I stay with my Polish host family in a small village with a few traditional wooden mountain houses, a shop and a small local school. I love this family - four generations hang out at the kitchen table talking for hours. The Poles have a great sense of humour and there is lots of banter between siblings. There are seven adult brothers and sisters all with wives & husbands and 11 children. There is a granny who is nearly 90 and a mum who, despite speaking no English, gives me the best hug!
Culturally, the Poles from this region are very proud and very private. I respect both of these qualities. They laugh at the English and say we can’t utter a sentence without saying ‘please’, ‘thank you’ or ‘sorry’. They are far more direct than the English but 100% sincere and very generous.
Sustainable living as standard
I love the way my host family live - nothing is disposable or wasted - no food is thrown out. Household items are bought once and maintained. Fashion and design schemes are seen as being frivolous - everything is rated purely on its practical use. They live sustainably - and not necessarily for environmental reasons - but because they have brought up to be self-sufficient, growing and rearing their own food and making what they have last.
A successful business trip involves
Coming back full of ideas and having met great people with whom I can form successful partnerships.
These are my business trip travel essentials
My work samples, yarns, trims and books take up most of my small carryon suitcase so there isn’t much space for personal items. However, I never travel without a good novel, my journal for scribbling new ideas, plus all of my many lists. My kids often hide letters in my suitcase which are always a real joy to find when I’m away from home.
The best things about returning to The Small Home
My family.
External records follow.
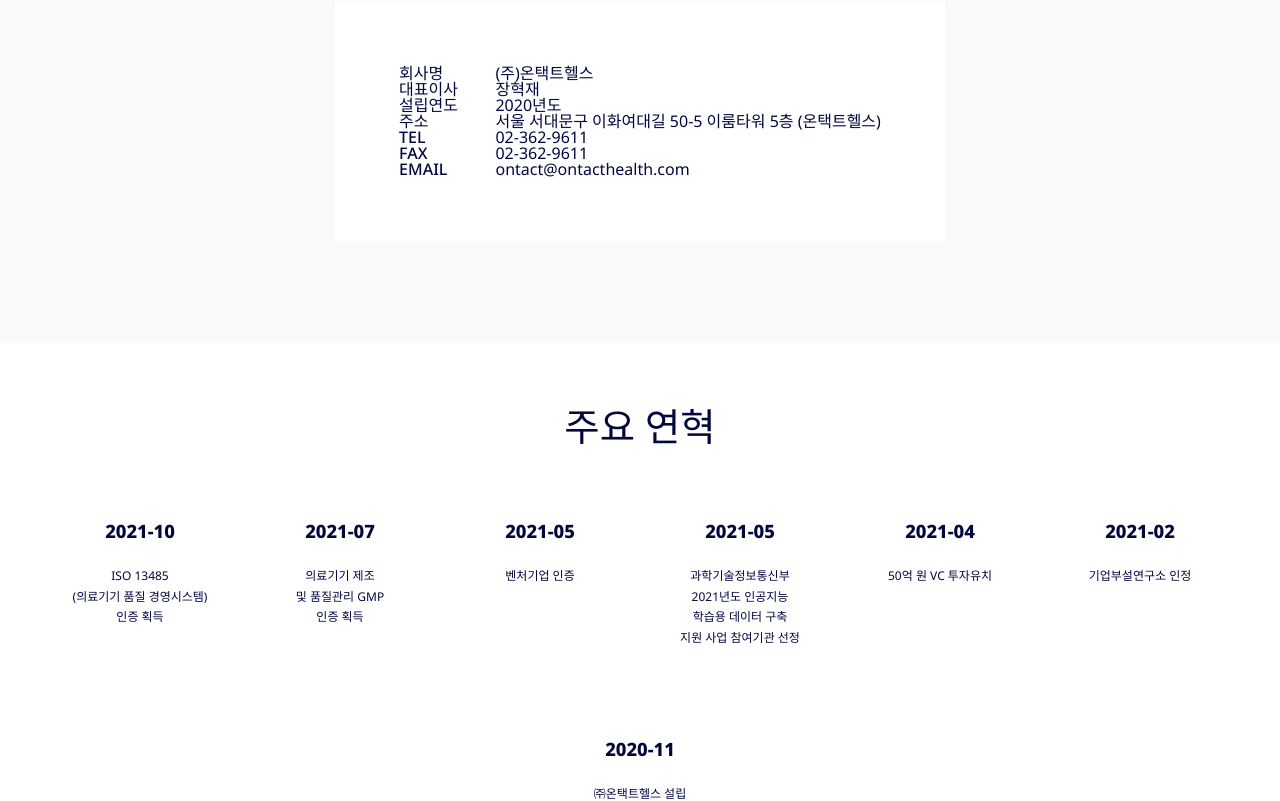
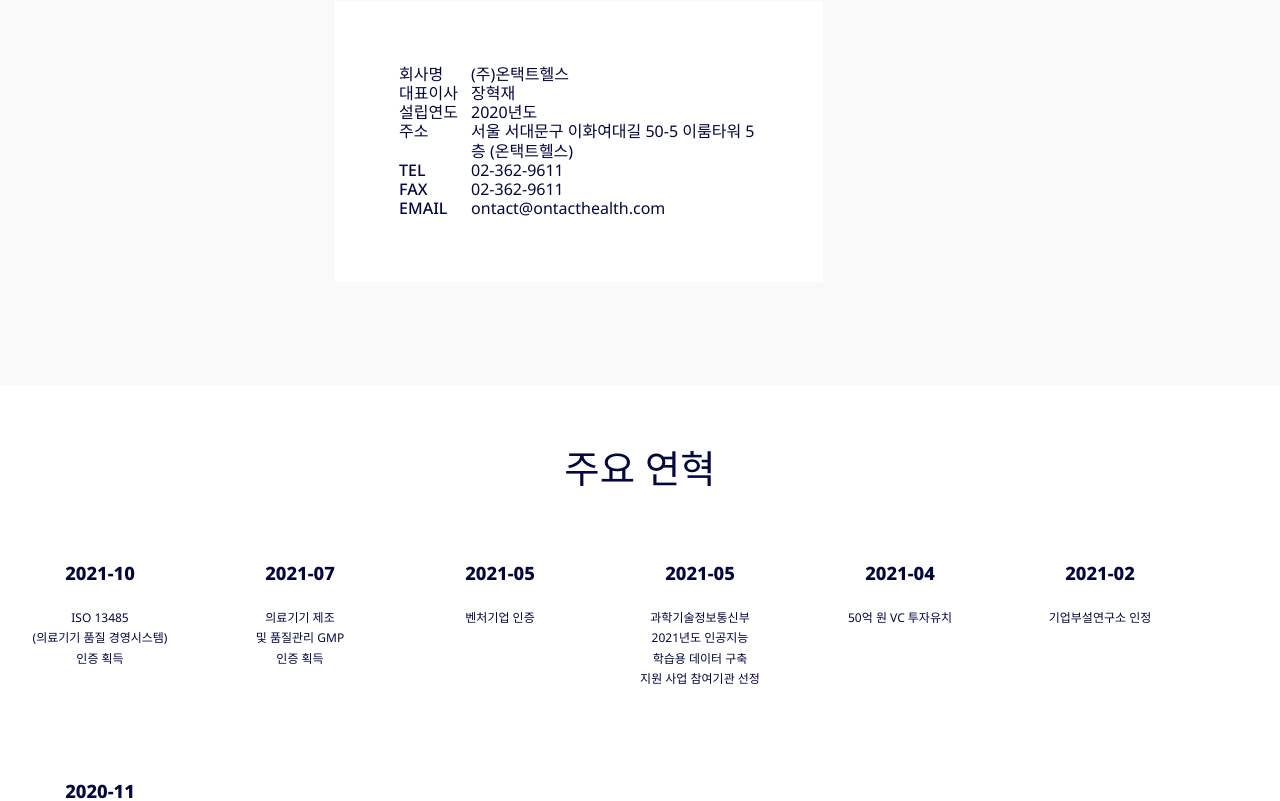
Before and after one commit to SeorangLee/skp, a Next.js app: page / in a window 1280 px wide. Shown: the part 1600-2401 px from the top of the page. Built offline with nearby package versions, Linux system fonts and the light colour scheme.

Commit message:
fix: style

```diff
--- a/components/History.module.scss
+++ b/components/History.module.scss
@@ -1,37 +1,12 @@
-.table_container{
-  display: flex;
-  align-items: center;
-  justify-content: center;
-  padding: 5vw;
-  .table{
-    background-color: #ffffff;
-    display: flex;
-    gap: 5vw;
-    width: 80%;
-    padding: 5vw;
-  }
-
-
-}
-
 
 .history_container{
-  display:flex;
-  flex-direction: column;
-  align-items: center;
-  justify-content: center;
-  background-color: #ffffff;
-  width: 100%;
   padding-top: 5vw;
   >div:nth-child(1){
-    font-size: 3vw;;
+    font-size: 3vw;
   }
 }
 
 .history_contents_container{
-  display: flex;
-  align-items: center;
-  justify-content: center;
   flex-wrap: wrap;
   margin-top: 3vw;
 }
--- a/components/History.tsx
+++ b/components/History.tsx
@@ -1,6 +1,6 @@
 import React from "react";
 import styled from "styled-components";
-import { FlexCenter, KeyValueGrid } from "../styles/components/layout";
+import { FlexCenter, FlexColumnCenter, KeyValueGrid } from "../styles/components/layout";
 import { generateKey } from "../util";
 import styles from "./History.module.scss";
 
@@ -46,45 +46,49 @@
   return (
     <Container>
       <div>회사 소개</div>
-      <div>장혁재 대표이사는 경력 20년 이상의 임상전문가로 다년간 의료 영상 처리 기술과 인공지능, 가상현실 소프트웨어 기술을 연구해왔으며,
-      의료 산업에 대한 통찰력을 바탕으로 그간의 성과를 단계적으로 산업화하기 위해 ㈜온택트헬스를 설립하였습니다.</div>
-      <div className={styles.table_container}>
-        <div className={styles.table}>
+      <div>
+        장혁재 대표이사는 경력 20년 이상의 임상전문가로 다년간 의료 영상 처리 기술과 인공지능, 가상현실 소프트웨어 기술을 연구해왔으며,
+      의료 산업에 대한 통찰력을 바탕으로 그간의 성과를 단계적으로 산업화하기 위해 ㈜온택트헬스를 설립하였습니다.
+      </div>
       {CompanyInfoComponent(companyInfo)}
-        </div>
-      </div>
-      <div className={styles.history_container}>
+      <FlexColumnCenter className={styles.history_container + ' bg-white w-100'}>
         <div>주요 연혁</div>
-        <div className={styles.history_contents_container}>
+        <FlexCenter className={styles.history_contents_container}>
           {generateKey(historyContents).map(content => (
           <div key={content.key} className={styles.history_content}>
             <div>{content.date}</div>
             <div>{content.content}</div>
           </div>
           ))}
-        </div>
-      </div>
+        </FlexCenter>
+      </FlexColumnCenter>
     </Container>
   );
 };
 
-const CompanyInfo = styled(KeyValueGrid)`
+const CompanyInfo = styled(FlexCenter)`
+  padding: 5vw;
+  .key-value {
     grid-template-columns: 1fr 4fr;
     font-size: 2vh;
+    padding: 5vw;
+  }
 `;
 
 const CompanyInfoComponent = (obj: Record<string, string>) => {
   const array = Object.keys(obj);
   return (
     <CompanyInfo>
+      <div style={{width: '80%'}}>
+        <KeyValueGrid className="bg-white key-value">
           {array.map(key => <>
             <div>{key}</div>
             <div>{obj[key]}</div>
           </>)}
+        </KeyValueGrid>
+      </div>
     </CompanyInfo>
   )
 }
 
-
-
 export default History;
--- a/components/Navigator.module.scss
+++ b/components/Navigator.module.scss
@@ -1,20 +1,14 @@
-.container{
-  // border:1px solid blue;
-}
-
 .menu_container {
   margin-left : 20vw;
   display: flex;
   gap:5vw;
   >div{
     font-size:1.8vh;
-    font-weight: 400;
   }
 }
 
 .NavContainer{
-  height:6.5vh;
-  // border:1px solid red;
+  height: 6.5vh;
   background-color:white;
   box-shadow: 0px 0.5px 5px  -3px black;
   display: flex;
@@ -25,9 +19,6 @@
   left:0;
   z-index:3;
   width:100%;
-   >div:nth-child(1){
-    //  border:1px solid blue;
-   }
 }
 
 @media(max-width : 770px){
@@ -36,13 +27,10 @@
   }
   .NavContainer{
     height:4rem;
-    // border:1px solid red;
     background-color:white;
     box-shadow: 0px 0.5px 5px  -3px black;
     display: flex;
     align-items: center;
-    // padding-left:5vw;
-    // padding-right:5vw;
     position:fixed;
     top:0;
     left:0;
--- a/styles/GlobalStyle.tsx
+++ b/styles/GlobalStyle.tsx
@@ -13,6 +13,30 @@
 
 const GlobalStyle = createGlobalStyle`
   ${globalStyle};
+  .bg-white {
+    background-color: #ffffff !important;
+  }
+
+  .bg-black {
+    background-color: #000000 !important;
+  }
+
+  .w-100 {
+    width: 100% !important;
+  }
+
+  .h-100 {
+    height: 100% !important;
+  }
+
+  .wh-100 {
+    width: 100% !important;
+    height: 100% !important;
+  }
+
+  .border-box {
+    box-sizing: border-box;
+  }
 `;
 
 export default GlobalStyle;
--- a/styles/components/layout.ts
+++ b/styles/components/layout.ts
@@ -1,12 +1,41 @@
-import styled from "styled-components";
+import styled, { css } from "styled-components";
 
 export const Flex = styled.div`
   display: flex;
 `;
 
+const FlexAlignCenterCss = css`
+  align-items: center;
+`;
+
+const FlexJustifyCenterCss = css`
+  align-items: center;
+`;
+
+const FlexCenterCss = css`
+  ${FlexAlignCenterCss};
+  ${FlexJustifyCenterCss};
+`;
+
+const FlexColumnCss = css`
+  flex-direction: column;
+`;
+
+export const FlexColumn = styled(Flex)`
+  ${FlexColumnCss};
+`;
+
+export const FlexAlignCenter = styled(Flex)`
+  ${FlexAlignCenterCss};
+`;
+
 export const FlexCenter = styled(Flex)`
-  align-items: center;
-  justify-content: center;
+  ${FlexCenterCss};
+`;
+
+export const FlexColumnCenter = styled(FlexColumn)`
+  ${FlexCenterCss};
+  ${FlexColumnCss};
 `;
 
 export const Grid = styled.div`
@@ -15,6 +44,7 @@
 
 export const KeyValueGrid = styled(Grid)`
   grid-template-columns: 1fr 1fr;
+  line-height: 120%;
   > div:nth-child(odd) {
     font-weight: 500;
   }
```
Lines whose indentation alone changed are shown as unchanged.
I appreciate them all the more for being away from them. And of course, coffee just as I like it!